FR3 natural ester dielectric fluid has reportedly been a key player in solar power applications since 2010. Image courtesy of National Thermal Power Corporation (NTPC) Limited

National Thermal Power Corporation (NTPC) Limited, India’s largest utility, began project Ramagundam — India’s largest floating solar project — in 2018. 100MW of renewable solar energy capacity would be built, making it the largest floating solar project in India. BHEL was chosen as the EPC that would be developing and operating the solar plant for 3 years.

Numerous technical and environmental considerations were taken into account for the project — the transformer fluid needed to be able to meet the widely varying load capacity that comes with solar energy production, it needed to be low maintenance and safe for the environment, wildlife, and people.

The most critical goal was to avoid any harm to aquatic life in the water where the transformers would be placed. The project originally kicked off with dry type transformers, which don’t use transformer fluid, specified to float above the water to avoid any potential leakage of fluid into the body of water. But dry transformers come with several major drawbacks, including being very heavy, large in size, and expensive. BHEL investigated other alternatives and found that Cargill’s FR3 fluid could provide a better solution.

After the team at NTPC and BHEL met with Cargill’s power systems sales team to discuss FR3 fluid and all the benefits it could bring to their project, it became clear that there was a better solution than using dry type transformers to meet their project goals. A transformer filled with the high performing, reliable, and better-for-the-planet biodegradability FR3 fluid would not only deliver all the goals for their floating solar application, but also deliver it at a lower cost. After discussions with BHEL’s project team, approval was given to change the specification from dry type transformers to transformers filled with Cargill’s FR3 fluid.


“We knew the project teams would initially be interested in FR3 fluid because of the biodegradability and non-toxic (in soil and water) characteristics of the product,” Sabine Bowers, global renewable energy leader at Cargill, said. “The more the teams learned about the other benefits of FR3 fluid, they were also impressed by its reduced need for service and maintenance and high fire safety. When the cost analysis was conducted, the project team was surprised to see that they could get all these benefits at a lower cost than the dry type transformers originally specified, which made adopting FR3 an easy decision.”

The FR3 fluid filled transformers provide reliable power in a smaller, lower weight package, making them easier to install and maintain. In the unlikely event of a leak, FR3 fluid biodegrades in as little as 10 days and is also non-toxic, so it won’t negatively impact aquatic life in the area.

It also handles higher peak loads than a dry type or mineral oil filled transformer, so NTPC can be assured of high performance even during peak power generation.

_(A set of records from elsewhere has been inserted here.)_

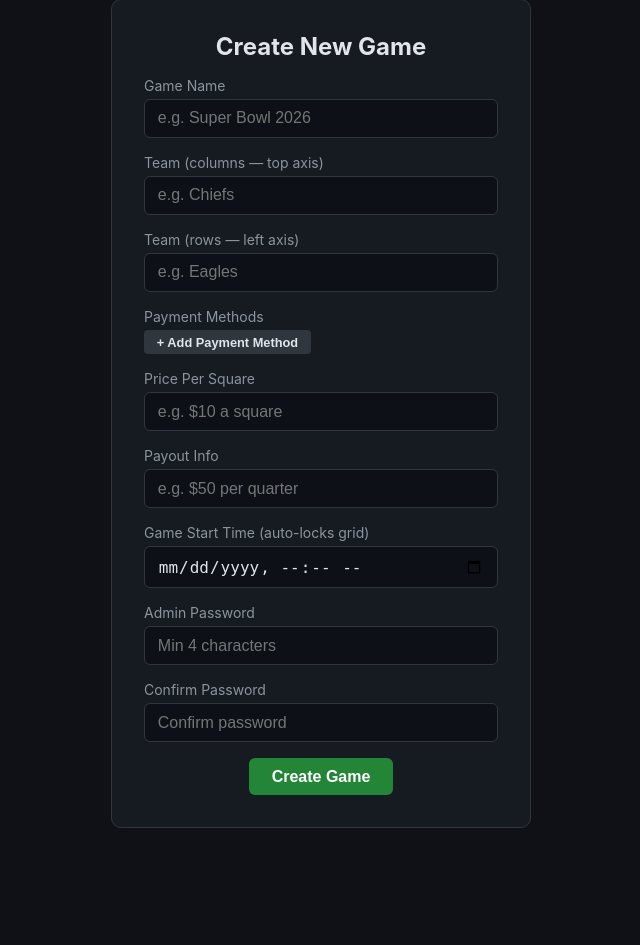
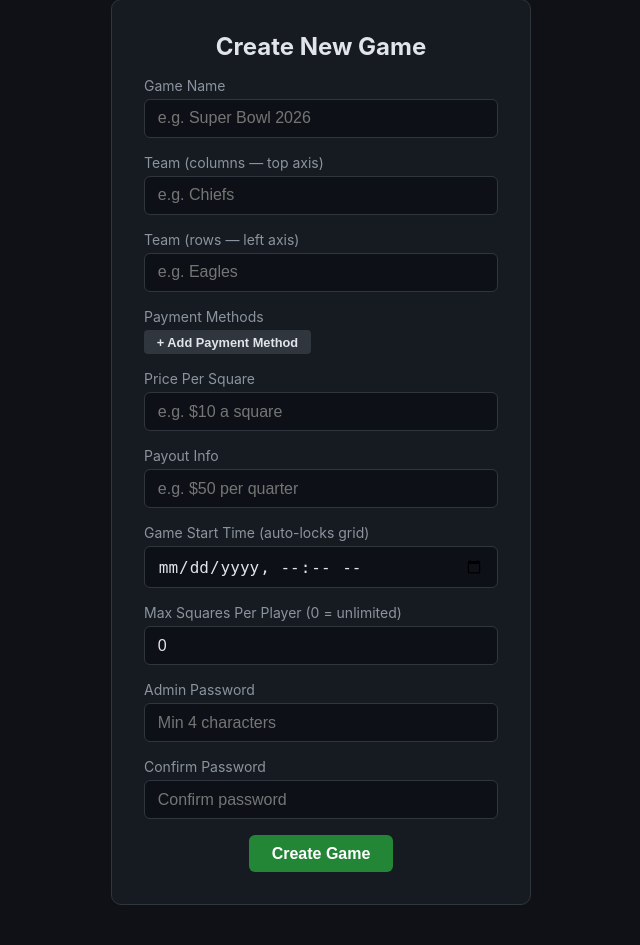
Before and after one commit to juantronn11/grid_game, a Flask app: page /create in a window 1280 px wide. Shown: the part 138-1083 px from the top of the page, without its empty margins (319-959 px from the left). Before the commit the page ends 966 px from the top, so only its background shows below. Run offline with Flask 3, Linux system fonts and the light colour scheme; some libraries are stand-ins or nearby versions.

Commit message:
Added more security features for game flow, admin can set space limits and boot players from sqaures. if there no payment recieved that is. looking into more security for game when live

```diff
--- a/app.py
+++ b/app.py
@@ -10,6 +10,9 @@ from flask import (
     url_for, flash, session, g, send_file, abort,
 )
 from werkzeug.security import generate_password_hash, check_password_hash
+from flask_wtf.csrf import CSRFProtect
+from flask_limiter import Limiter
+from flask_limiter.util import get_remote_address
 from game import NameGrid, export_grid_to_pdf
 
 SCRIPT_DIR = os.path.dirname(os.path.abspath(__file__))
@@ -18,7 +21,9 @@ DATABASE = os.path.join(SCRIPT_DIR, "game.db")
 SUPER_ADMIN_PASSWORD = os.environ.get("SUPER_ADMIN_PASSWORD", "admin1234")
 
 app = Flask(__name__)
-app.secret_key = secrets.token_hex(16)
+app.secret_key = os.environ.get("SECRET_KEY", secrets.token_hex(16))
+csrf = CSRFProtect(app)
+limiter = Limiter(get_remote_address, app=app, default_limits=[])
 
 SCHEMA_SQL = """
 CREATE TABLE IF NOT EXISTS games (
@@ -36,7 +41,8 @@ CREATE TABLE IF NOT EXISTS games (
     is_locked   INTEGER NOT NULL DEFAULT 0,
     lock_at     TEXT NOT NULL DEFAULT '',
     square_price TEXT NOT NULL DEFAULT '',
-    payout_info TEXT NOT NULL DEFAULT ''
+    payout_info TEXT NOT NULL DEFAULT '',
+    max_claims  INTEGER NOT NULL DEFAULT 0
 );
 
 CREATE TABLE IF NOT EXISTS claims (
@@ -57,8 +63,18 @@ CREATE TABLE IF NOT EXISTS players (
     phone       TEXT NOT NULL DEFAULT '',
     joined_at   TEXT NOT NULL,
     is_banned   INTEGER NOT NULL DEFAULT 0,
+    bonus_claims INTEGER NOT NULL DEFAULT 0,
     FOREIGN KEY (game_id) REFERENCES games(id),
     UNIQUE(game_id, player_name)
+);
+
+CREATE TABLE IF NOT EXISTS square_requests (
+    id           INTEGER PRIMARY KEY AUTOINCREMENT,
+    game_id      TEXT NOT NULL,
+    player_name  TEXT NOT NULL,
+    status       TEXT NOT NULL DEFAULT 'pending',
+    requested_at TEXT NOT NULL,
+    FOREIGN KEY (game_id) REFERENCES games(id)
 );
 """
 
@@ -82,6 +98,16 @@ MIGRATIONS = [
     "ALTER TABLE games ADD COLUMN lock_at TEXT NOT NULL DEFAULT ''",
     "ALTER TABLE games ADD COLUMN square_price TEXT NOT NULL DEFAULT ''",
     "ALTER TABLE games ADD COLUMN payout_info TEXT NOT NULL DEFAULT ''",
+    "ALTER TABLE games ADD COLUMN max_claims INTEGER NOT NULL DEFAULT 0",
+    "ALTER TABLE players ADD COLUMN bonus_claims INTEGER NOT NULL DEFAULT 0",
+    """CREATE TABLE IF NOT EXISTS square_requests (
+        id           INTEGER PRIMARY KEY AUTOINCREMENT,
+        game_id      TEXT NOT NULL,
+        player_name  TEXT NOT NULL,
+        status       TEXT NOT NULL DEFAULT 'pending',
+        requested_at TEXT NOT NULL,
+        FOREIGN KEY (game_id) REFERENCES games(id)
+    )""",
 ]
 
 
@@ -267,15 +293,16 @@ def create_game():
     square_price = request.form.get("square_price", "").strip()
     payout_info = request.form.get("payout_info", "").strip()
     lock_at = request.form.get("lock_at", "").strip()
+    max_claims = request.form.get("max_claims", 0, type=int)
 
     game_id = secrets.token_hex(4)
     now = datetime.datetime.now().isoformat()
 
     db = get_db()
     db.execute(
-        "INSERT INTO games (id, name, admin_password_hash, created_at, row_numbers, col_numbers, team_x, team_y, payment_methods, square_price, payout_info, lock_at) "
-        "VALUES (?, ?, ?, ?, '[]', '[]', ?, ?, ?, ?, ?, ?)",
-        (game_id, name, generate_password_hash(password), now, team_x, team_y, json.dumps(payment_methods), square_price, payout_info, lock_at),
+        "INSERT INTO games (id, name, admin_password_hash, created_at, row_numbers, col_numbers, team_x, team_y, payment_methods, square_price, payout_info, lock_at, max_claims) "
+        "VALUES (?, ?, ?, ?, '[]', '[]', ?, ?, ?, ?, ?, ?, ?)",
+        (game_id, name, generate_password_hash(password), now, team_x, team_y, json.dumps(payment_methods), square_price, payout_info, lock_at, max_claims),
     )
     db.commit()
 
@@ -326,9 +353,10 @@ def game_view(game_id):
         return redirect(url_for("join_game", game_id=game_id))
 
     db = get_db()
+    pname = player_names[game_id]
     player = db.execute(
-        "SELECT is_banned FROM players WHERE game_id = ? AND player_name = ?",
-        (game_id, player_names[game_id]),
+        "SELECT is_banned, bonus_claims FROM players WHERE game_id = ? AND player_name = ?",
+        (game_id, pname),
     ).fetchone()
     if player and player["is_banned"]:
         flash("You have been removed from this game.", "error")
@@ -347,6 +375,25 @@ def game_view(game_id):
     payment_methods = json.loads(game["payment_methods"]) if game["payment_methods"] else []
     locked = is_game_locked(game)
 
+    at_limit = False
+    has_pending_request = False
+    max_claims = game["max_claims"]
+    if max_claims > 0:
+        bonus = player["bonus_claims"] if player else 0
+        allowed = max_claims + bonus
+        my_claims = db.execute(
+            "SELECT COUNT(*) as cnt FROM claims WHERE game_id = ? AND player_name = ?",
+            (game_id, pname),
+        ).fetchone()["cnt"]
+        at_limit = my_claims >= allowed
+
+    if at_limit:
+        pending = db.execute(
+            "SELECT id FROM square_requests WHERE game_id = ? AND player_name = ? AND status = 'pending'",
+            (game_id, pname),
+        ).fetchone()
+        has_pending_request = pending is not None
+
     return render_template(
         "game_grid.html",
         game=game,
@@ -355,9 +402,11 @@ def game_view(game_id):
         col_numbers=col_numbers,
         row_numbers=row_numbers,
         claim_count=claim_count,
-        player_name=player_names[game_id],
+        player_name=pname,
         payment_methods=payment_methods,
         locked=locked,
+        at_limit=at_limit,
+        has_pending_request=has_pending_request,
     )
 
 
@@ -431,12 +480,24 @@ def claim_spot(game_id):
         return redirect(url_for("game_view", game_id=game_id))
 
     player = db.execute(
-        "SELECT is_banned FROM players WHERE game_id = ? AND player_name = ?",
+        "SELECT is_banned, bonus_claims FROM players WHERE game_id = ? AND player_name = ?",
         (game_id, player_names[game_id]),
     ).fetchone()
     if player and player["is_banned"]:
         flash("You have been removed from this game.", "error")
         return redirect(url_for("index"))
+
+    max_claims = game["max_claims"]
+    if max_claims > 0:
+        bonus = player["bonus_claims"] if player else 0
+        allowed = max_claims + bonus
+        my_claims = db.execute(
+            "SELECT COUNT(*) as cnt FROM claims WHERE game_id = ? AND player_name = ?",
+            (game_id, player_names[game_id]),
+        ).fetchone()["cnt"]
+        if my_claims >= allowed:
+            flash(f"You've reached your limit of {allowed} squares.", "error")
+            return redirect(url_for("game_view", game_id=game_id))
 
     now = datetime.datetime.now().isoformat()
     try:
@@ -484,6 +545,33 @@ def player_pdf(game_id):
     )
 
 
+@app.route("/game/<game_id>/request-squares", methods=["POST"])
+def request_squares(game_id):
+    player_names = session.get("player_names", {})
+    if game_id not in player_names:
+        return redirect(url_for("join_game", game_id=game_id))
+
+    db = get_db()
+    pname = player_names[game_id]
+
+    existing = db.execute(
+        "SELECT id FROM square_requests WHERE game_id = ? AND player_name = ? AND status = 'pending'",
+        (game_id, pname),
+    ).fetchone()
+    if existing:
+        flash("You already have a pending request.", "error")
+        return redirect(url_for("game_view", game_id=game_id))
+
+    now = datetime.datetime.now().isoformat()
+    db.execute(
+        "INSERT INTO square_requests (game_id, player_name, status, requested_at) VALUES (?, ?, 'pending', ?)",
+        (game_id, pname, now),
+    )
+    db.commit()
+    flash("Request sent to the host for more squares!", "success")
+    return redirect(url_for("game_view", game_id=game_id))
+
+
 # ── Routes: Admin ─────────────────────────────────────────────────
 
 @app.route("/admin")
@@ -512,6 +600,7 @@ def admin_dashboard():
 
 
 @app.route("/admin/<game_id>", methods=["GET", "POST"])
+@limiter.limit("5 per minute", methods=["POST"])
 def admin_panel(game_id):
     db = get_db()
     game = db.execute("SELECT * FROM games WHERE id = ?", (game_id,)).fetchone()
@@ -539,6 +628,11 @@ def admin_panel(game_id):
     player_url = request.url_root.rstrip("/") + url_for("game_view", game_id=game_id)
     locked = is_game_locked(game)
 
+    pending_request_count = db.execute(
+        "SELECT COUNT(*) as cnt FROM square_requests WHERE game_id = ? AND status = 'pending'",
+        (game_id,),
+    ).fetchone()["cnt"]
+
     return render_template(
         "admin_panel.html",
         game=game,
@@ -551,6 +645,7 @@ def admin_panel(game_id):
         player_url=player_url,
         has_numbers=has_numbers,
         locked=locked,
+        pending_request_count=pending_request_count,
     )
 
 
@@ -577,12 +672,21 @@ def admin_players(game_id):
     for c in claims:
         player_claims[c["player_name"]] = c["cnt"]
 
+    pending_requests = set()
+    reqs = db.execute(
+        "SELECT player_name FROM square_requests WHERE game_id = ? AND status = 'pending'",
+        (game_id,),
+    ).fetchall()
+    for r in reqs:
+        pending_requests.add(r["player_name"])
+
     return render_template(
         "admin_players.html",
         game=game,
         game_id=game_id,
         players=players,
         player_claims=player_claims,
+        pending_requests=pending_requests,
     )
 
 
@@ -630,6 +734,55 @@ def admin_unban(game_id):
     db.commit()
 
     flash(f"Unbanned '{player_name}'.", "success")
+    return redirect(url_for("admin_players", game_id=game_id))
+
+
+@app.route("/admin/<game_id>/approve-request", methods=["POST"])
+def admin_approve_request(game_id):
+    if not is_admin(game_id):
+        abort(403)
+
+    player_name = request.form.get("player_name", "").strip()
+    if not player_name:
+        abort(400)
+
+    db = get_db()
+    game = db.execute("SELECT max_claims FROM games WHERE id = ?", (game_id,)).fetchone()
+    if not game:
+        abort(404)
+
+    db.execute(
+        "UPDATE square_requests SET status = 'approved' WHERE game_id = ? AND player_name = ? AND status = 'pending'",
+        (game_id, player_name),
+    )
+    bonus = game["max_claims"] if game["max_claims"] > 0 else 5
+    db.execute(
+        "UPDATE players SET bonus_claims = bonus_claims + ? WHERE game_id = ? AND player_name = ?",
+        (bonus, game_id, player_name),
+    )
+    db.commit()
+
+    flash(f"Approved {bonus} extra squares for '{player_name}'.", "success")
+    return redirect(url_for("admin_players", game_id=game_id))
+
+
+@app.route("/admin/<game_id>/deny-request", methods=["POST"])
+def admin_deny_request(game_id):
+    if not is_admin(game_id):
+        abort(403)
+
+    player_name = request.form.get("player_name", "").strip()
+    if not player_name:
+        abort(400)
+
+    db = get_db()
+    db.execute(
+        "UPDATE square_requests SET status = 'denied' WHERE game_id = ? AND player_name = ? AND status = 'pending'",
+        (game_id, player_name),
+    )
+    db.commit()
+
+    flash(f"Denied request from '{player_name}'.", "success")
     return redirect(url_for("admin_players", game_id=game_id))
 
 
@@ -738,6 +891,7 @@ def admin_remove(game_id):
 # ── Routes: Super Admin ───────────────────────────────────────────
 
 @app.route("/superadmin", methods=["GET", "POST"])
+@limiter.limit("5 per minute", methods=["POST"])
 def superadmin_login():
     if is_superadmin():
         return redirect(url_for("superadmin_dashboard"))
--- a/templates/admin_create.html
+++ b/templates/admin_create.html
@@ -4,6 +4,7 @@
 <div class="card center-card">
     <h2>Create New Game</h2>
     <form method="post">
+        <input type="hidden" name="csrf_token" value="{{ csrf_token() }}">
         <label for="name">Game Name</label>
         <input type="text" name="name" id="name" placeholder="e.g. Super Bowl 2026" required class="input">
 
@@ -27,6 +28,9 @@
 
         <label for="lock_at">Game Start Time (auto-locks grid)</label>
         <input type="datetime-local" name="lock_at" id="lock_at" class="input">
+
+        <label for="max_claims">Max Squares Per Player (0 = unlimited)</label>
+        <input type="number" name="max_claims" id="max_claims" placeholder="e.g. 5" min="0" value="0" class="input">
 
         <label for="password">Admin Password</label>
         <input type="password" name="password" id="password" placeholder="Min 4 characters" required minlength="4" class="input">
--- a/templates/admin_login.html
+++ b/templates/admin_login.html
@@ -5,6 +5,7 @@
     <h2>Admin: {{ game_name }}</h2>
     <p>Enter the admin password to manage this game.</p>
     <form method="post">
+        <input type="hidden" name="csrf_token" value="{{ csrf_token() }}">
         <input type="password" name="admin_password" placeholder="Admin password" required class="input">
         <button type="submit" class="btn btn-primary">Log In</button>
     </form>
--- a/templates/join_game.html
+++ b/templates/join_game.html
@@ -10,6 +10,7 @@
     {% else %}
     <p>Enter your name and number to claim a spot on the grid.</p>
     <form method="post">
+        <input type="hidden" name="csrf_token" value="{{ csrf_token() }}">
         <label for="player_name">Name</label>
         <input type="text" name="player_name" id="player_name" placeholder="Your name" required maxlength="20" class="input">
         <label for="phone">Phone Number</label>
--- a/templates/superadmin_dashboard.html
+++ b/templates/superadmin_dashboard.html
@@ -49,6 +49,7 @@
                         <a href="{{ url_for('admin_panel', game_id=g.id) }}" class="btn btn-small btn-primary">Manage</a>
 
                         <form method="post" action="{{ url_for('superadmin_lock', game_id=g.id) }}" style="display:inline;">
+                            <input type="hidden" name="csrf_token" value="{{ csrf_token() }}">
                             <button type="submit" class="btn btn-small {% if g.locked %}btn-unban{% else %}btn-lock{% endif %}">
                                 {% if g.locked %}Unlock{% else %}Lock{% endif %}
                             </button>
@@ -56,6 +57,7 @@
 
                         <form method="post" action="{{ url_for('superadmin_shutdown', game_id=g.id) }}" style="display:inline;"
                               onsubmit="return confirm('Permanently delete game \'{{ g.name }}\'? This cannot be undone.')">
+                            <input type="hidden" name="csrf_token" value="{{ csrf_token() }}">
                             <button type="submit" class="btn btn-small btn-danger">Delete</button>
                         </form>
                     </div>
--- a/templates/superadmin_login.html
+++ b/templates/superadmin_login.html
@@ -5,6 +5,7 @@
     <h2>Super Admin</h2>
     <p>Enter the master password to access the admin panel.</p>
     <form method="post">
+        <input type="hidden" name="csrf_token" value="{{ csrf_token() }}">
         <input type="password" name="password" placeholder="Master password" required class="input">
         <button type="submit" class="btn btn-primary">Log In</button>
     </form>
```
Also changed, not shown: templates/admin_panel.html (+11 -1 lines), templates/admin_players.html (+25 -1 lines), templates/game_grid.html (+15 -0 lines).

Because of FR3 fluid’s ability to absorb high amounts of water from the atmosphere and continuously dry the paper insulation in the transformer, lower maintenance is necessary.

Initially drawn by the environmental benefits of being non-toxic and biodegradable in order to protect aquatic life in the water the transformers are floating on, NTPC learned that it could actually lead to a higher performing, more reliable, and lower cost transformer as well.

“The project was a success thanks to the hard work of all the partners involved and because of the adoption of FR3,” said Javi McGuiggan, global business leader for power systems at Cargill. “Because of FR3 fluid, we were able to help build the largest floating solar project in India, bringing 100MW of additional renewable energy capacity to Ramagundam while also protecting the highly sensitive area where the transformers are placed.”